Lt. j.g. Shannon Hefferan, NOAA Corps, who was assigned to the Delaware II as a navigation and operations officer before joining the crew on the NEFSC's nearshore research vessel Gloria Michelle, then rang the bell four times, symbolic of a commissioning.

Bill Karp, NEFSC Science and Research Director, said a ship’s bell for him symbolized the importance of the research fleet to the work of the science centers, and the relationship between the centers, the fisheries service and OMAO. Although he grew up with a different vessel which is also now decommissioned, the Miller Freeman, Karp said it was clear how important any particular research vessel is to the life of an institution such as the science center.
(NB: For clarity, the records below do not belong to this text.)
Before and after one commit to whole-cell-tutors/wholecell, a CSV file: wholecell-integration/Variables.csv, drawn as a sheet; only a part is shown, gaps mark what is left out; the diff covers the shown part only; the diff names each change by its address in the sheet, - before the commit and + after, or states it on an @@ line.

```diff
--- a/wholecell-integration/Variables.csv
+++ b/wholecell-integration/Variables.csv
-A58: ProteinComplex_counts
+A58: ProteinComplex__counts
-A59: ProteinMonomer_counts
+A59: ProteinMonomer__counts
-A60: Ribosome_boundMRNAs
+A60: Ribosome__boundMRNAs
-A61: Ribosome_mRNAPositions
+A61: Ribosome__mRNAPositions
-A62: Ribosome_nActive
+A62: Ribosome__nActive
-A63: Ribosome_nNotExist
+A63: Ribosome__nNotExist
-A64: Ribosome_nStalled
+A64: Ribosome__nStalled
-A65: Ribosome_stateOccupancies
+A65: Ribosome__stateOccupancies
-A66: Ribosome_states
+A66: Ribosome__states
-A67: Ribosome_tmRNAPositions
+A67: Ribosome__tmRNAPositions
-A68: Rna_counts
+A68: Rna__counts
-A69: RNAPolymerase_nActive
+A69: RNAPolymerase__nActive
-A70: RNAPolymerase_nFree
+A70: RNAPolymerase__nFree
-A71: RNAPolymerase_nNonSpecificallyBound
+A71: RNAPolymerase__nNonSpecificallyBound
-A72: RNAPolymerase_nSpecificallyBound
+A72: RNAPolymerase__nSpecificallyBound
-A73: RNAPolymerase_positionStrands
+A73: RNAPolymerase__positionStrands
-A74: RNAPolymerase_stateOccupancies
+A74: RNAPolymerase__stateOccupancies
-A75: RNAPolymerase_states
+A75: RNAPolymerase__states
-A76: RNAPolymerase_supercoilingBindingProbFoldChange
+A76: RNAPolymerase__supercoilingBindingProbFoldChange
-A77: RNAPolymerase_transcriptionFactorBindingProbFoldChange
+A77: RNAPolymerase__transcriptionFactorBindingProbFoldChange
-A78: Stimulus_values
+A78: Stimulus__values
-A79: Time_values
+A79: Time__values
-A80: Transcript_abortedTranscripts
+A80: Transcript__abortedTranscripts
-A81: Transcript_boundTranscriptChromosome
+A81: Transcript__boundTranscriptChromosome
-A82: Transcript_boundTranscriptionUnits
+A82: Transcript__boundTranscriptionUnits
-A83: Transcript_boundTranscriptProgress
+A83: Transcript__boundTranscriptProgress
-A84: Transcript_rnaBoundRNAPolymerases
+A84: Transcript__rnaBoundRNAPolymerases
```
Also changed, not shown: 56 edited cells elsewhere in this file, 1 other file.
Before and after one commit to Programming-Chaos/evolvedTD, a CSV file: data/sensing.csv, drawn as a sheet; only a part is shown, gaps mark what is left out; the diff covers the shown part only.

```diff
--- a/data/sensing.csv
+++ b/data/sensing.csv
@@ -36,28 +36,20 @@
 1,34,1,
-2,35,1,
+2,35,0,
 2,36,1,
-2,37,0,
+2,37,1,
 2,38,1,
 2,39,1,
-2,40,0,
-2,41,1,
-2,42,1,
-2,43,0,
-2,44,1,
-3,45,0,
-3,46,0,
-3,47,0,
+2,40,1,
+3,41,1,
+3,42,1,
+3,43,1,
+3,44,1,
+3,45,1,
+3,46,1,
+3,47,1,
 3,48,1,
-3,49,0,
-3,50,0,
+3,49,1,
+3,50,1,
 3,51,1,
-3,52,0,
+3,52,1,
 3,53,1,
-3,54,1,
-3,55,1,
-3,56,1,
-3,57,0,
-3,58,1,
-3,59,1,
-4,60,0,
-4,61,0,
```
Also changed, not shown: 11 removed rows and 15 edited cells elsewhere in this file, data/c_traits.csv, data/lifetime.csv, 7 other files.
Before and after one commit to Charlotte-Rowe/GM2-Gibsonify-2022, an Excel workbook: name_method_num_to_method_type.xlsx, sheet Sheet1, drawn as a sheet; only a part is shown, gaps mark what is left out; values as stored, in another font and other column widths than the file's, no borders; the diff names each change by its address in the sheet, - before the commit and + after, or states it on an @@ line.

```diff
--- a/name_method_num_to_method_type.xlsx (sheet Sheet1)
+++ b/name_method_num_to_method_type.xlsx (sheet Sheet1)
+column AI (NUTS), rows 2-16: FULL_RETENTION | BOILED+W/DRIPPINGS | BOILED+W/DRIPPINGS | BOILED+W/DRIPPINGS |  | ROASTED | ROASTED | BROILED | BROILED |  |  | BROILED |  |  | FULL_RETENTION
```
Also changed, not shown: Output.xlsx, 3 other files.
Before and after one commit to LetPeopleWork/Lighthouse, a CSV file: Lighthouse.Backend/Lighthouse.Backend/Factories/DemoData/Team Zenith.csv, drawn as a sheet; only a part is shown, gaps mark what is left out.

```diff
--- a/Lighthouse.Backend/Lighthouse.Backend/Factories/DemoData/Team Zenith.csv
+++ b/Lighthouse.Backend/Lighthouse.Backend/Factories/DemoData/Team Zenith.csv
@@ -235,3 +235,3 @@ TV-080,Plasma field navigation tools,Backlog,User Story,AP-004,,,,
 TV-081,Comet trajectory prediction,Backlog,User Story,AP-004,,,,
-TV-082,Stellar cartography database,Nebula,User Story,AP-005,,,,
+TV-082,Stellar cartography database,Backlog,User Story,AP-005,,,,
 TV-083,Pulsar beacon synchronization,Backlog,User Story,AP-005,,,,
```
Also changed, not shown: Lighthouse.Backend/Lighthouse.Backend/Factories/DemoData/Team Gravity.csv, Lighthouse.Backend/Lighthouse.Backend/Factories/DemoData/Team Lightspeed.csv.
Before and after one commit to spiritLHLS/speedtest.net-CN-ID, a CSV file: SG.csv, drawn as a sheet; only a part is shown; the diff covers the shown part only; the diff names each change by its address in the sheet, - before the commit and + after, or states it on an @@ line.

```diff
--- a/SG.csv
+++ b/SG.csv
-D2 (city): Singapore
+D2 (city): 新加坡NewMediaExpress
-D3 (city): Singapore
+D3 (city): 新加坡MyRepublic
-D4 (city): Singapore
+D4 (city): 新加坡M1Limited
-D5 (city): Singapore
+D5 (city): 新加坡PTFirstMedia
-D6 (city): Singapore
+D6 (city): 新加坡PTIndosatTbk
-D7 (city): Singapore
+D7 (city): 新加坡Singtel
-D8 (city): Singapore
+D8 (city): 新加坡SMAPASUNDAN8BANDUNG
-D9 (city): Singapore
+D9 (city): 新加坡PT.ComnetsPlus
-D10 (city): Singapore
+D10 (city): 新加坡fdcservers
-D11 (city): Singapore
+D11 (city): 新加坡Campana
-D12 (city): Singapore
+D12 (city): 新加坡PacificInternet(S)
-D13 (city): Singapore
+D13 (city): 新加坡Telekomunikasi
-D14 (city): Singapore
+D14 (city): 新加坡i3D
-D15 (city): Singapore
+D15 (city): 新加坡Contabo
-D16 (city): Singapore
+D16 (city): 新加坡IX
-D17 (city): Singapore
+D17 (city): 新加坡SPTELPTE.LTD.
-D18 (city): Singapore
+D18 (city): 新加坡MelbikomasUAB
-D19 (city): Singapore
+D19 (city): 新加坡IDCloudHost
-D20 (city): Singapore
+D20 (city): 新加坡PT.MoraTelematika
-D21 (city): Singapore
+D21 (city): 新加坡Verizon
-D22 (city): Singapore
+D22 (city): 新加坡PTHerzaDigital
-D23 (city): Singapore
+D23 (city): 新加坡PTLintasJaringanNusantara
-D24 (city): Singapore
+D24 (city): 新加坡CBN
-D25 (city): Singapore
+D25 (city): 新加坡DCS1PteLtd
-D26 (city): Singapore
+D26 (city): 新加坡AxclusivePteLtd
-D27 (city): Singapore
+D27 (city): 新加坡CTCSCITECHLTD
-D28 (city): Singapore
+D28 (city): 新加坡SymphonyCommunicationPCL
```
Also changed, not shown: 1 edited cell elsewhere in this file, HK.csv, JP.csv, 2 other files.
"Many of you grew up with this vessel, grew up professionally and spent a lot of time at sea, and have a lot of stories to tell. That’s a very important part of the tradition of this center," Karp said, noting the bell also represented the very strong and critical relationship between the centers, the fisheries service and OMAO.

"Hearing that bell ring and resonate so richly in this room, I am reminded of the history and tradition of the science that we do, the importance of the work that we do, and the importance of the partnerships that we have in doing that work," said Karp.

A celebration of the ship’s 44 years of service was held in Woods Hole June 15. Rear Admiral Michael Devaney, director of the NOAA Commissioned Officer Corps and director of the NOAA Office of Marine and Aviation Operations; Rear Admiral David Score, director of NOAA’s Marine and Aviation Operations Centers; and Captain Lopez attended that celebration. Delaware II sailed from Woods Hole for the last time on June 20, headed for NOAA’s MOC-Atlantic fleet facilities in Norfolk, Virginia. The 155-foot vessel was formally decommissioned in Norfolk September 28, 2012 at 11:06 a.m. The vessel’s future is unknown, although it is likely to be put up for sale.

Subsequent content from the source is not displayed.